----- DATA TO EXAMINE

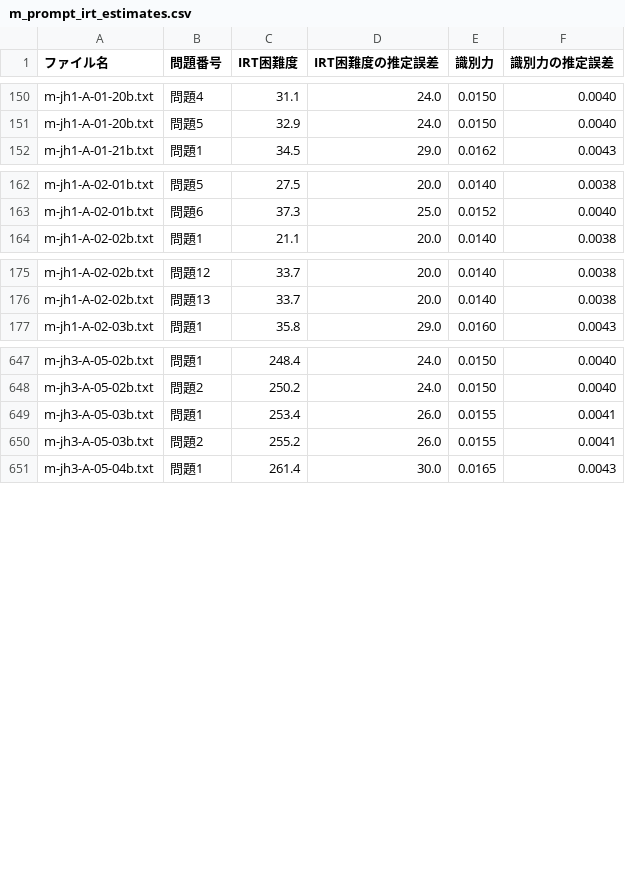
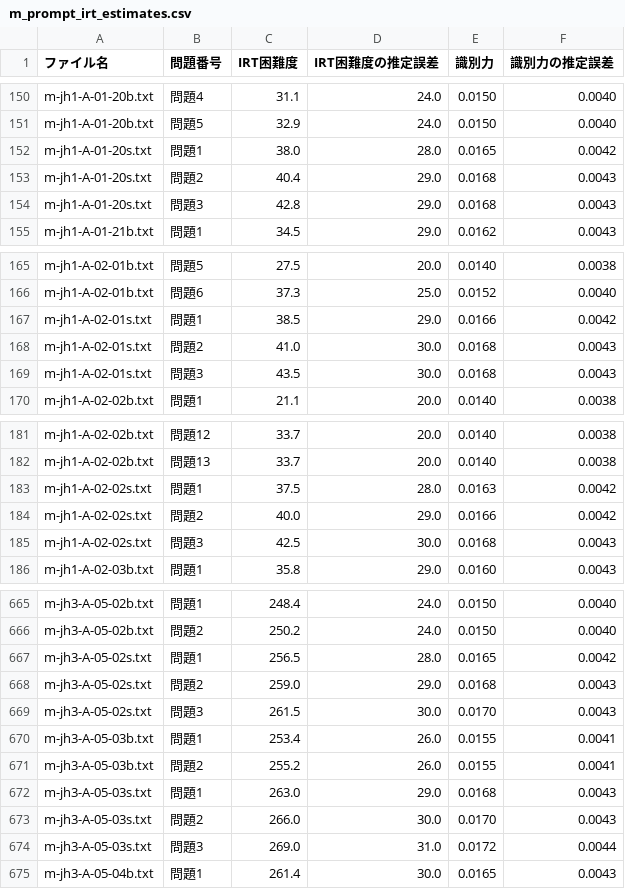
Before and after one commit to NaokiTakahashi19/Math_Prompt, a CSV file: m_prompt_irt_estimates.csv, drawn as a sheet; only a part is shown, gaps mark what is left out; the diff covers the shown part only.

```diff
--- a/m_prompt_irt_estimates.csv
+++ b/m_prompt_irt_estimates.csv
@@ -151,2 +151,5 @@ m-jh1-A-01-20b.txt,問題4,31.1,24.0,0.0150,0.0040
 m-jh1-A-01-20b.txt,問題5,32.9,24.0,0.0150,0.0040
+m-jh1-A-01-20s.txt,問題1,38.0,28.0,0.0165,0.0042
+m-jh1-A-01-20s.txt,問題2,40.4,29.0,0.0168,0.0043
+m-jh1-A-01-20s.txt,問題3,42.8,29.0,0.0168,0.0043
 m-jh1-A-01-21b.txt,問題1,34.5,29.0,0.0162,0.0043
@@ -163,2 +166,5 @@ m-jh1-A-02-01b.txt,問題5,27.5,20.0,0.0140,0.0038
 m-jh1-A-02-01b.txt,問題6,37.3,25.0,0.0152,0.0040
+m-jh1-A-02-01s.txt,問題1,38.5,29.0,0.0166,0.0042
+m-jh1-A-02-01s.txt,問題2,41.0,30.0,0.0168,0.0043
+m-jh1-A-02-01s.txt,問題3,43.5,30.0,0.0168,0.0043
 m-jh1-A-02-02b.txt,問題1,21.1,20.0,0.0140,0.0038
@@ -176,2 +182,5 @@ m-jh1-A-02-02b.txt,問題12,33.7,20.0,0.0140,0.0038
 m-jh1-A-02-02b.txt,問題13,33.7,20.0,0.0140,0.0038
+m-jh1-A-02-02s.txt,問題1,37.5,28.0,0.0163,0.0042
+m-jh1-A-02-02s.txt,問題2,40.0,29.0,0.0166,0.0042
+m-jh1-A-02-02s.txt,問題3,42.5,30.0,0.0168,0.0043
 m-jh1-A-02-03b.txt,問題1,35.8,29.0,0.0160,0.0043
@@ -648,4 +666,10 @@ m-jh3-A-05-02b.txt,問題1,248.4,24.0,0.0150,0.0040
 m-jh3-A-05-02b.txt,問題2,250.2,24.0,0.0150,0.0040
+m-jh3-A-05-02s.txt,問題1,256.5,28.0,0.0165,0.0042
+m-jh3-A-05-02s.txt,問題2,259.0,29.0,0.0168,0.0043
+m-jh3-A-05-02s.txt,問題3,261.5,30.0,0.0170,0.0043
 m-jh3-A-05-03b.txt,問題1,253.4,26.0,0.0155,0.0041
 m-jh3-A-05-03b.txt,問題2,255.2,26.0,0.0155,0.0041
+m-jh3-A-05-03s.txt,問題1,263.0,29.0,0.0168,0.0043
+m-jh3-A-05-03s.txt,問題2,266.0,30.0,0.0170,0.0043
+m-jh3-A-05-03s.txt,問題3,269.0,31.0,0.0172,0.0044
 m-jh3-A-05-04b.txt,問題1,261.4,30.0,0.0165,0.0043
```
Also changed, not shown: 9 added rows elsewhere in this file, 3 other files.
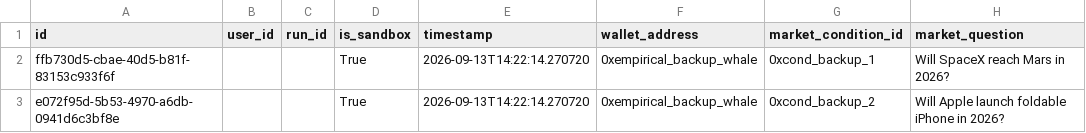
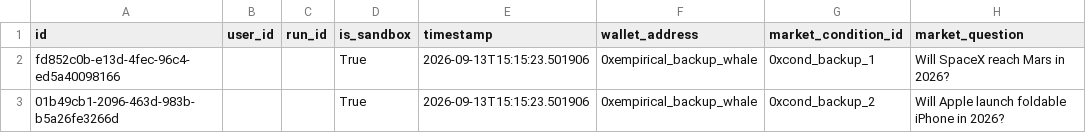
Before and after one commit to PositiveTree1/Baleen, a CSV file: backend/data/backups/baleen_all_trades_backup.csv, drawn as a sheet; only a part is shown; the diff names each change by its address in the sheet, - before the commit and + after, or states it on an @@ line.

Commit message:
feat(wallets, scoring): integrate official wallet performance, quality scoring, and pnl history architecture

```diff
--- a/backend/data/backups/baleen_all_trades_backup.csv
+++ b/backend/data/backups/baleen_all_trades_backup.csv
-A2 (id): ffb730d5-cbae-40d5-b81f-83153c933f6f
+A2 (id): fd852c0b-e13d-4fec-96c4-ed5a40098166
-E2:E3 (timestamp): 2026-09-13T14:22:14.270720
+E2:E3 (timestamp): 2026-09-13T15:15:23.501906
-A3 (id): e072f95d-5b53-4970-a6db-0941d6c3bf8e
+A3 (id): 01b49cb1-2096-463d-983b-b5a26fe3266d
```
Also changed, not shown: 25 other files.
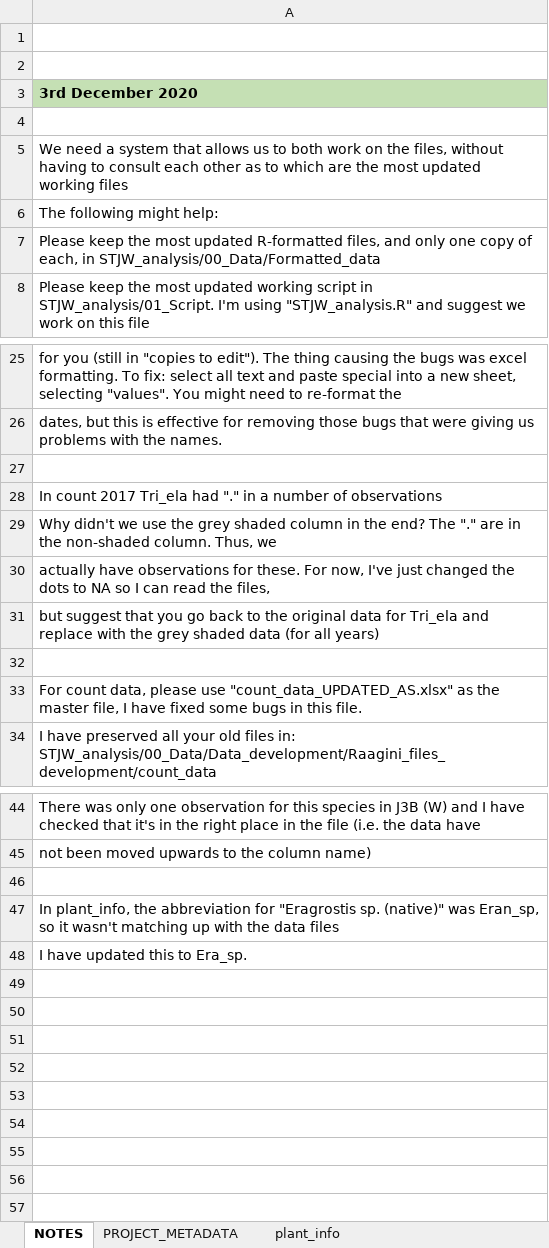
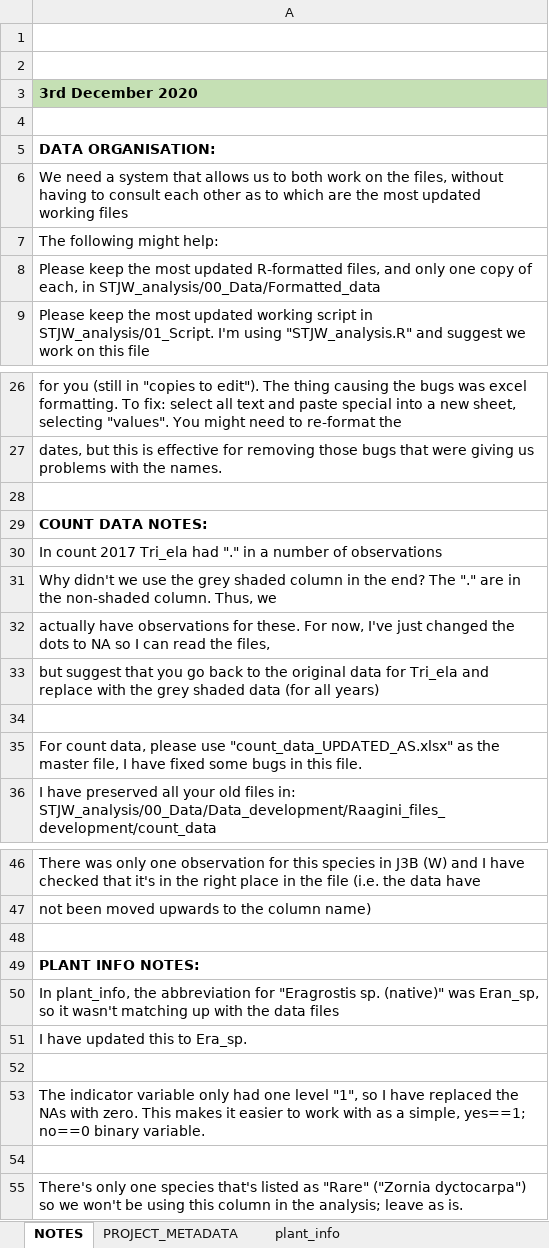
Before and after one commit to annabellisa/STJW_analysis, an Excel workbook: 00_Data/Master_files/plant_info_MASTER.xlsx, sheet NOTES, drawn as a sheet; only a part is shown, gaps mark what is left out; values as stored, in another font and other column widths than the file's, no borders; the diff names each change by its address in the sheet, - before the commit and + after, or states it on an @@ line.

Commit message:
prepared species richness and shannon's data for analysis

```diff
--- a/00_Data/Master_files/plant_info_MASTER.xlsx (sheet NOTES)
+++ b/00_Data/Master_files/plant_info_MASTER.xlsx (sheet NOTES)
+row 5: DATA ORGANISATION:
+row 29: COUNT DATA NOTES:
+row 49: PLANT INFO NOTES:
+row 52: (empty)
+row 53: The indicator variable only had one level "1", so I have replaced the NAs with zero. This makes it easier to work with as a simple, yes==1; no==0 binary variable.
+row 54: (empty)
+row 55: There's only one species that's listed as "Rare" ("Zornia dyctocarpa") so we won't be using this column in the analysis; leave as is.
```
Also changed, not shown: sheet plant_info, sheet PROJECT_METADATA, 3 other files.
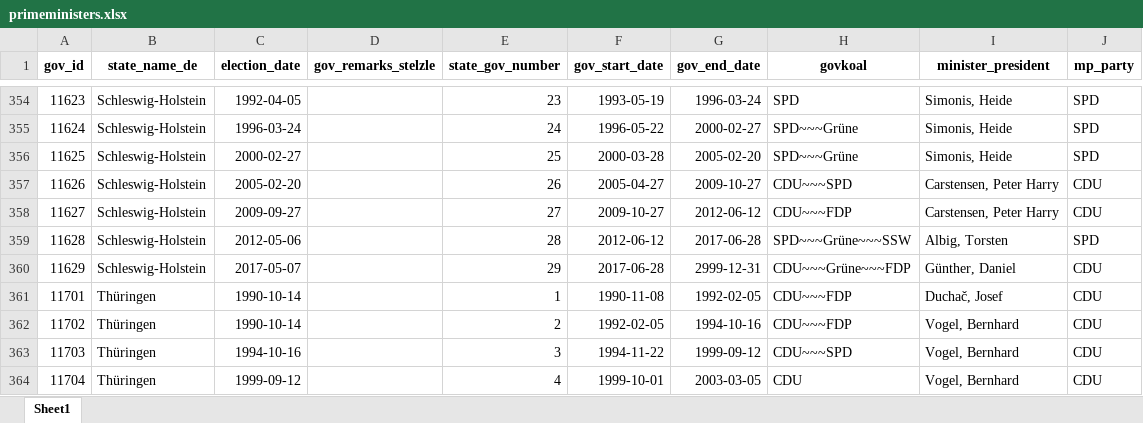
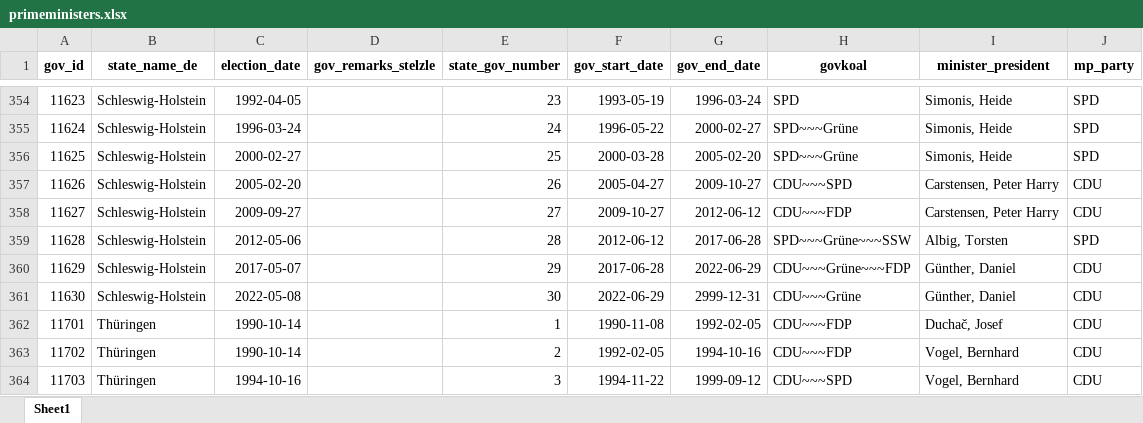
Before and after one commit to RStelzle/bundeslaendeR, an Excel workbook: inst/extdata/primeministers.xlsx, sheet Sheet1, drawn as a sheet; only a part is shown, gaps mark what is left out; the shorter side is filled out with more unchanged rows; values as stored, in another font and other column widths than the file's, no borders; the diff names each change by its address in the sheet, - before the commit and + after, or states it on an @@ line.

```diff
--- a/inst/extdata/primeministers.xlsx (sheet Sheet1)
+++ b/inst/extdata/primeministers.xlsx (sheet Sheet1)
-G360 (gov_end_date): 2999-12-31
+G360 (gov_end_date): 2022-06-29
+row 361: 11630 | Schleswig-Holstein | 2022-05-08 |  | 30 | 2022-06-29 | 2999-12-31 | CDU~~~Grüne | Günther, Daniel | CDU
```
Also changed, not shown: inst/extdata/additional_elecdata.xlsx, inst/extdata/additional_govdata.xlsx, 50 other files.
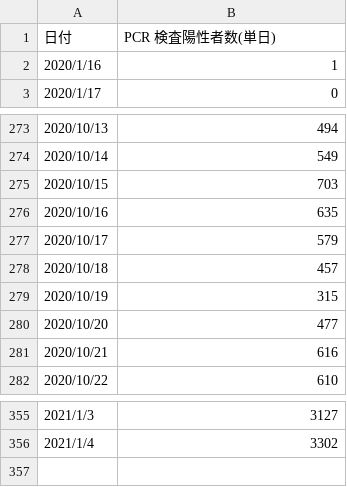
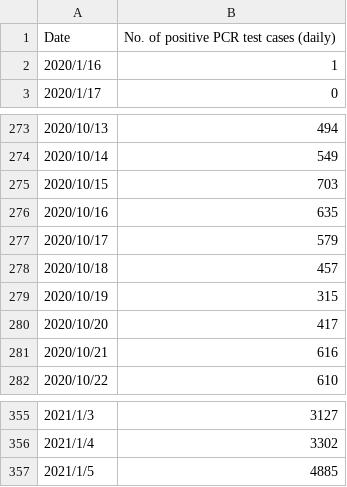
Before and after one commit to kaz-ogiwara/covid19, a CSV file: data/pcr_positive_daily.csv, drawn as a sheet; only a part is shown, gaps mark what is left out.

```diff
--- a/data/pcr_positive_daily.csv
+++ b/data/pcr_positive_daily.csv
@@ -1,2 +1,2 @@
-日付,PCR 検査陽性者数(単日)
+Date,No. of positive PCR test cases (daily)
 2020/1/16,1
@@ -279,3 +279,3 @@
 2020/10/19,315
-2020/10/20,477
+2020/10/20,417
 2020/10/21,616
@@ -356 +356,2 @@
 2021/1/4,3302
+2021/1/5,4885
```
Also changed, not shown: data/pcr_case_daily.csv, data/pcr_tested_daily.csv, 6 other files.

----------

**WHAT IS BEING ASKED**
The records above should be duplicated exactly, with none of their pictures kept.

**THE COMPLETED TASK**
Before and after one commit to NaokiTakahashi19/Math_Prompt, a CSV file: m_prompt_irt_estimates.csv, drawn as a sheet; only a part is shown, gaps mark what is left out; the diff covers the shown part only.

```diff
--- a/m_prompt_irt_estimates.csv
+++ b/m_prompt_irt_estimates.csv
@@ -151,2 +151,5 @@ m-jh1-A-01-20b.txt,問題4,31.1,24.0,0.0150,0.0040
 m-jh1-A-01-20b.txt,問題5,32.9,24.0,0.0150,0.0040
+m-jh1-A-01-20s.txt,問題1,38.0,28.0,0.0165,0.0042
+m-jh1-A-01-20s.txt,問題2,40.4,29.0,0.0168,0.0043
+m-jh1-A-01-20s.txt,問題3,42.8,29.0,0.0168,0.0043
 m-jh1-A-01-21b.txt,問題1,34.5,29.0,0.0162,0.0043
@@ -163,2 +166,5 @@ m-jh1-A-02-01b.txt,問題5,27.5,20.0,0.0140,0.0038
 m-jh1-A-02-01b.txt,問題6,37.3,25.0,0.0152,0.0040
+m-jh1-A-02-01s.txt,問題1,38.5,29.0,0.0166,0.0042
+m-jh1-A-02-01s.txt,問題2,41.0,30.0,0.0168,0.0043
+m-jh1-A-02-01s.txt,問題3,43.5,30.0,0.0168,0.0043
 m-jh1-A-02-02b.txt,問題1,21.1,20.0,0.0140,0.0038
@@ -176,2 +182,5 @@ m-jh1-A-02-02b.txt,問題12,33.7,20.0,0.0140,0.0038
 m-jh1-A-02-02b.txt,問題13,33.7,20.0,0.0140,0.0038
+m-jh1-A-02-02s.txt,問題1,37.5,28.0,0.0163,0.0042
+m-jh1-A-02-02s.txt,問題2,40.0,29.0,0.0166,0.0042
+m-jh1-A-02-02s.txt,問題3,42.5,30.0,0.0168,0.0043
 m-jh1-A-02-03b.txt,問題1,35.8,29.0,0.0160,0.0043
@@ -648,4 +666,10 @@ m-jh3-A-05-02b.txt,問題1,248.4,24.0,0.0150,0.0040
 m-jh3-A-05-02b.txt,問題2,250.2,24.0,0.0150,0.0040
+m-jh3-A-05-02s.txt,問題1,256.5,28.0,0.0165,0.0042
+m-jh3-A-05-02s.txt,問題2,259.0,29.0,0.0168,0.0043
+m-jh3-A-05-02s.txt,問題3,261.5,30.0,0.0170,0.0043
 m-jh3-A-05-03b.txt,問題1,253.4,26.0,0.0155,0.0041
 m-jh3-A-05-03b.txt,問題2,255.2,26.0,0.0155,0.0041
+m-jh3-A-05-03s.txt,問題1,263.0,29.0,0.0168,0.0043
+m-jh3-A-05-03s.txt,問題2,266.0,30.0,0.0170,0.0043
+m-jh3-A-05-03s.txt,問題3,269.0,31.0,0.0172,0.0044
 m-jh3-A-05-04b.txt,問題1,261.4,30.0,0.0165,0.0043
```
Also changed, not shown: 9 added rows elsewhere in this file, 3 other files.
Before and after one commit to PositiveTree1/Baleen, a CSV file: backend/data/backups/baleen_all_trades_backup.csv, drawn as a sheet; only a part is shown; the diff names each change by its address in the sheet, - before the commit and + after, or states it on an @@ line.

Commit message:
feat(wallets, scoring): integrate official wallet performance, quality scoring, and pnl history architecture

```diff
--- a/backend/data/backups/baleen_all_trades_backup.csv
+++ b/backend/data/backups/baleen_all_trades_backup.csv
-A2 (id): ffb730d5-cbae-40d5-b81f-83153c933f6f
+A2 (id): fd852c0b-e13d-4fec-96c4-ed5a40098166
-E2:E3 (timestamp): 2026-09-13T14:22:14.270720
+E2:E3 (timestamp): 2026-09-13T15:15:23.501906
-A3 (id): e072f95d-5b53-4970-a6db-0941d6c3bf8e
+A3 (id): 01b49cb1-2096-463d-983b-b5a26fe3266d
```
Also changed, not shown: 25 other files.
Before and after one commit to annabellisa/STJW_analysis, an Excel workbook: 00_Data/Master_files/plant_info_MASTER.xlsx, sheet NOTES, drawn as a sheet; only a part is shown, gaps mark what is left out; values as stored, in another font and other column widths than the file's, no borders; the diff names each change by its address in the sheet, - before the commit and + after, or states it on an @@ line.

Commit message:
prepared species richness and shannon's data for analysis

```diff
--- a/00_Data/Master_files/plant_info_MASTER.xlsx (sheet NOTES)
+++ b/00_Data/Master_files/plant_info_MASTER.xlsx (sheet NOTES)
+row 5: DATA ORGANISATION:
+row 29: COUNT DATA NOTES:
+row 49: PLANT INFO NOTES:
+row 52: (empty)
+row 53: The indicator variable only had one level "1", so I have replaced the NAs with zero. This makes it easier to work with as a simple, yes==1; no==0 binary variable.
+row 54: (empty)
+row 55: There's only one species that's listed as "Rare" ("Zornia dyctocarpa") so we won't be using this column in the analysis; leave as is.
```
Also changed, not shown: sheet plant_info, sheet PROJECT_METADATA, 3 other files.
Before and after one commit to RStelzle/bundeslaendeR, an Excel workbook: inst/extdata/primeministers.xlsx, sheet Sheet1, drawn as a sheet; only a part is shown, gaps mark what is left out; the shorter side is filled out with more unchanged rows; values as stored, in another font and other column widths than the file's, no borders; the diff names each change by its address in the sheet, - before the commit and + after, or states it on an @@ line.

```diff
--- a/inst/extdata/primeministers.xlsx (sheet Sheet1)
+++ b/inst/extdata/primeministers.xlsx (sheet Sheet1)
-G360 (gov_end_date): 2999-12-31
+G360 (gov_end_date): 2022-06-29
+row 361: 11630 | Schleswig-Holstein | 2022-05-08 |  | 30 | 2022-06-29 | 2999-12-31 | CDU~~~Grüne | Günther, Daniel | CDU
```
Also changed, not shown: inst/extdata/additional_elecdata.xlsx, inst/extdata/additional_govdata.xlsx, 50 other files.
Before and after one commit to kaz-ogiwara/covid19, a CSV file: data/pcr_positive_daily.csv, drawn as a sheet; only a part is shown, gaps mark what is left out.

```diff
--- a/data/pcr_positive_daily.csv
+++ b/data/pcr_positive_daily.csv
@@ -1,2 +1,2 @@
-日付,PCR 検査陽性者数(単日)
+Date,No. of positive PCR test cases (daily)
 2020/1/16,1
@@ -279,3 +279,3 @@
 2020/10/19,315
-2020/10/20,477
+2020/10/20,417
 2020/10/21,616
@@ -356 +356,2 @@
 2021/1/4,3302
+2021/1/5,4885
```
Also changed, not shown: data/pcr_case_daily.csv, data/pcr_tested_daily.csv, 6 other files.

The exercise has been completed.